NewsPositively San Diego


San Diego teen's documentary helps bring kids closer together

Posted at 6:48 AM, Aug 12, 2021
and last updated 2021-08-12 09:48:10-04

SAN DIEGO (KGTV) -- There is no question the last year and a half has stressed out most students like never before.

San Diego middle school student James Mylenek decided to use that experience to express what he was feeling and, in the process, discovered what others were going through, too.

A year in isolation inspired James to create his documentary titled “Teens in Isolation.”

“I wanted the beginning to be very flashy and crazy like how it was during the beginning of quarantine,” James said.

The first images are quick cuts between news reports about the bleak early days of the COVID-19 pandemic. At age 13, James says for him, the physical isolation gave rise to emotional isolation.

“I felt kind of like I was alone in this, like I didn't feel like anyone else was fighting the fight with me,” said James.

However, while interviewing other students for the documentary, James discovered he was not alone.

“I've talked to so many people, friends and family about what they've been struggling with and how it was emotional for them and seeing this film was emotional for them. I'm glad this was like a gateway to connecting with other people,” James said.

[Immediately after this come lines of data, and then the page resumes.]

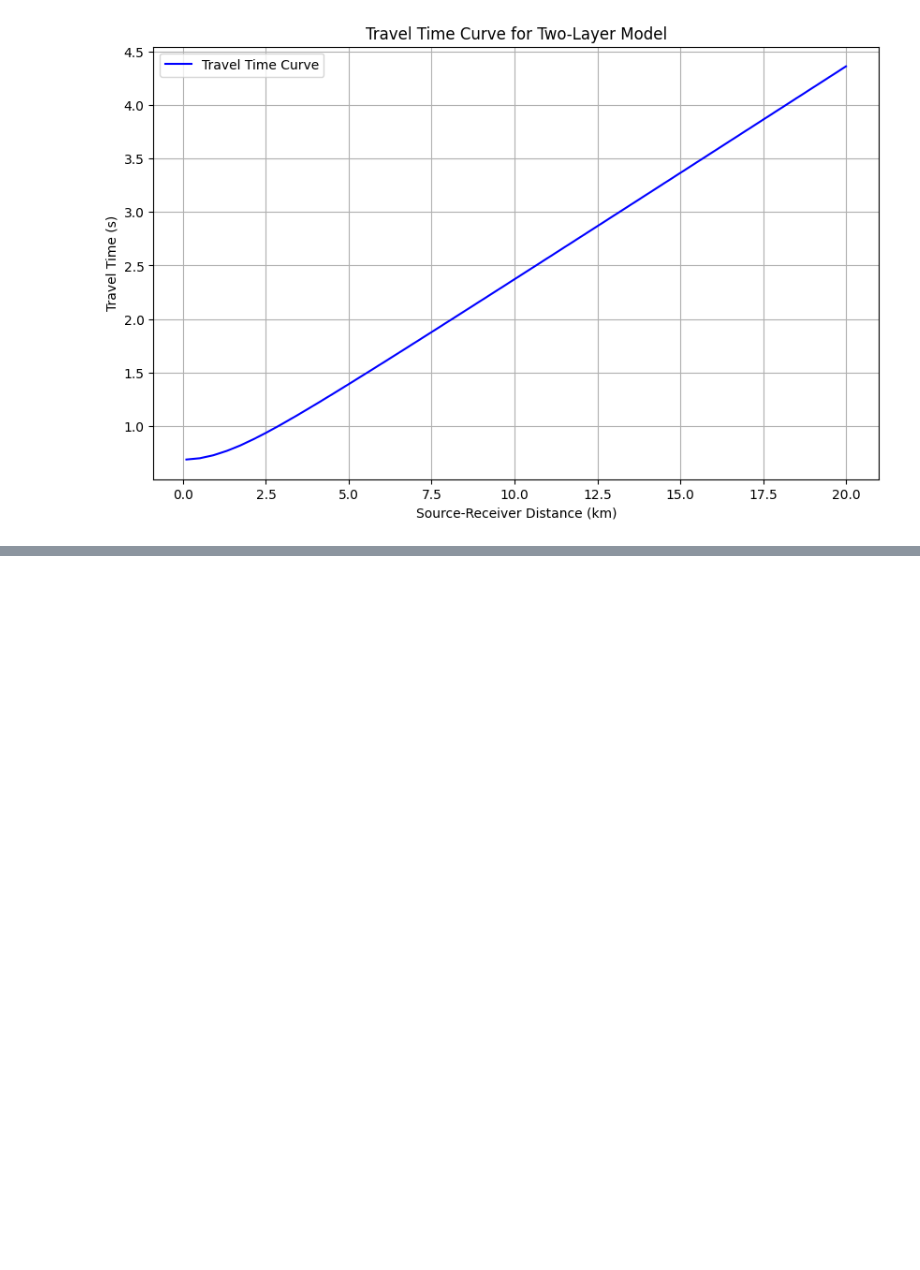
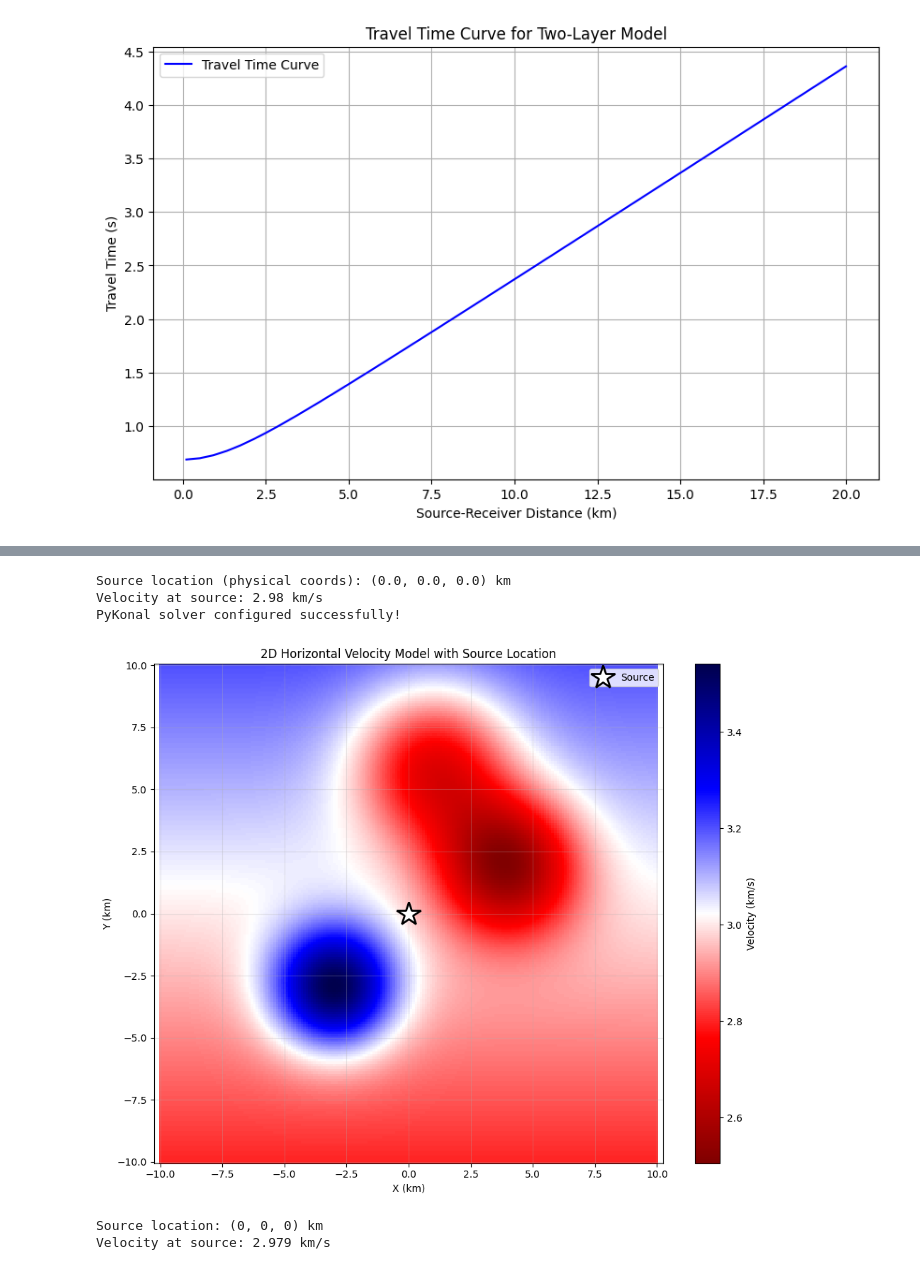
Before and after one commit to UW-geophysics-edu/ESS563-2025, a Jupyter notebook: notebooks/Eikonal_tomo_location.ipynb, the cells around one changed output, grey strips where cells are left out. Saved outputs shown, nothing was run; the diff lists cells and outputs as text; code cells hidden in the pictures; blank space fills up the shorter version.

Commit message:
update eikonal

```diff
--- a/notebooks/Eikonal_tomo_location.ipynb
+++ b/notebooks/Eikonal_tomo_location.ipynb
@@ -428,0 +635,63 @@ Would you like me to extend this script to include **geometric spreading and amp
+# %%
+# Create PyKonal solver for 3D problem
+solver = pykonal.EikonalSolver(coord_sys="cartesian")
+
+# Define the grid
+solver.velocity.min_coords = x_min, y_min, z_min
+solver.velocity.node_intervals = (x_max - x_min) / (nx - 1), (y_max - y_min) / (ny - 1), (z_max - z_min) / (nz - 1)
+solver.velocity.npts = nx, ny, nz
+
+# Set the velocity model (PyKonal expects velocity, not slowness)
+solver.velocity.values = velocity_model
+
+# Define source location (center of domain at z=0) - USE PHYSICAL COORDINATES
+source_x, source_y, source_z = 0, 0, 0
+# find indexes corresponding to physical coordinates
+idx_x = int((source_x - x_min) / (x_max - x_min) * (nx - 1))
+idx_y = int((source_y - y_min) / (y_max - y_min) * (ny - 1))
+idx_z = int((source_z - z_min) / (z_max - z_min) * (nz - 1))
+src_idx = (idx_x, idx_y, idx_z)
+solver.traveltime.values[src_idx] = 0.0  # Set travel time at source to zero
+solver.traveltime.values[src_idx] = 0
+# Set the unknown flag for the source node to False.
+# This is an FMM state variable indicating which values are completely
+# unknown. Setting it to False indicates that the node has a tentative value
+# assigned to it. In this case, the tentative value happens to be the true,
+# final value.
+solver.unknown[src_idx] = False
+# Push the index of the source node onto the narrow-band heap.
+solver.trial.push(*src_idx)
+
+
+print(f"Source location (physical coords): ({source_x:.1f}, {source_y:.1f}, {source_z:.1f}) km")
+print(f"Velocity at source: {velocity_model[nx//2, ny//2, 0]:.2f} km/s")
+print("PyKonal solver configured successfully!")
+# %% [output]
+Source location (physical coords): (0.0, 0.0, 0.0) km
+Velocity at source: 2.98 km/s
+PyKonal solver configured successfully!
+# %%
+# Plot velocity model with source location
+plt.figure(figsize=(10, 8))
+im = plt.pcolormesh(X, Y, velocity_2d, shading='auto', cmap='seismic_r')
+plt.colorbar(im, label='Velocity (km/s)')
+
+# Mark the source location
+plt.plot(source_x, source_y, 'w*', markersize=25, markeredgecolor='black',
+         markeredgewidth=2, label='Source', zorder=10)
+
+plt.xlabel('X (km)')
+plt.ylabel('Y (km)')
+plt.title('2D Horizontal Velocity Model with Source Location')
+plt.axis('equal')
+plt.grid(True, alpha=0.3)
+plt.legend()
+plt.tight_layout()
+plt.show()
+
+print(f"Source location: ({source_x}, {source_y}, {source_z}) km")
+print(f"Velocity at source: {velocity_2d[ny//2, nx//2]:.3f} km/s")
+# %% [output]
+[figure, added]
+Source location: (0, 0, 0) km
+Velocity at source: 2.979 km/s
```
Also changed, not shown: parts of 27 cells of this notebook.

James created his gateway as part of a Media Arts Center San Diego teen project, part of the San Diego Unified School District’s summer enrichment program. The short documentary was presented during the San Diego Latino Health Coalition's youth panel on mental health and was chosen to be an entry in the 20th iVIE awards and Student Film Festival.

James says his interest in making films began at the tender age of five.

“It would just be like me dancing in front of my little iMac,” he said.

From there he progressed to mini movies. James said while he has put himself in front of the camera, he felt he needed to be behind it for his documentary.

“I thought if I focused more on getting their voices amplified that it would make it better,” said James.

The way, James says, this film made other teens feel better, knowing they were going through their separate experiences as a group.

At the end of the film is a montage of students saying, “We got through it.”

James said, “I'm just proud of everyone in the film for being vulnerable and being able to share the truth.”

James also added the state's reopening has felt "surreal" because of the nagging question, “What if we shut down again?”

But he says he's ready to go back to school and is already planning for his next film.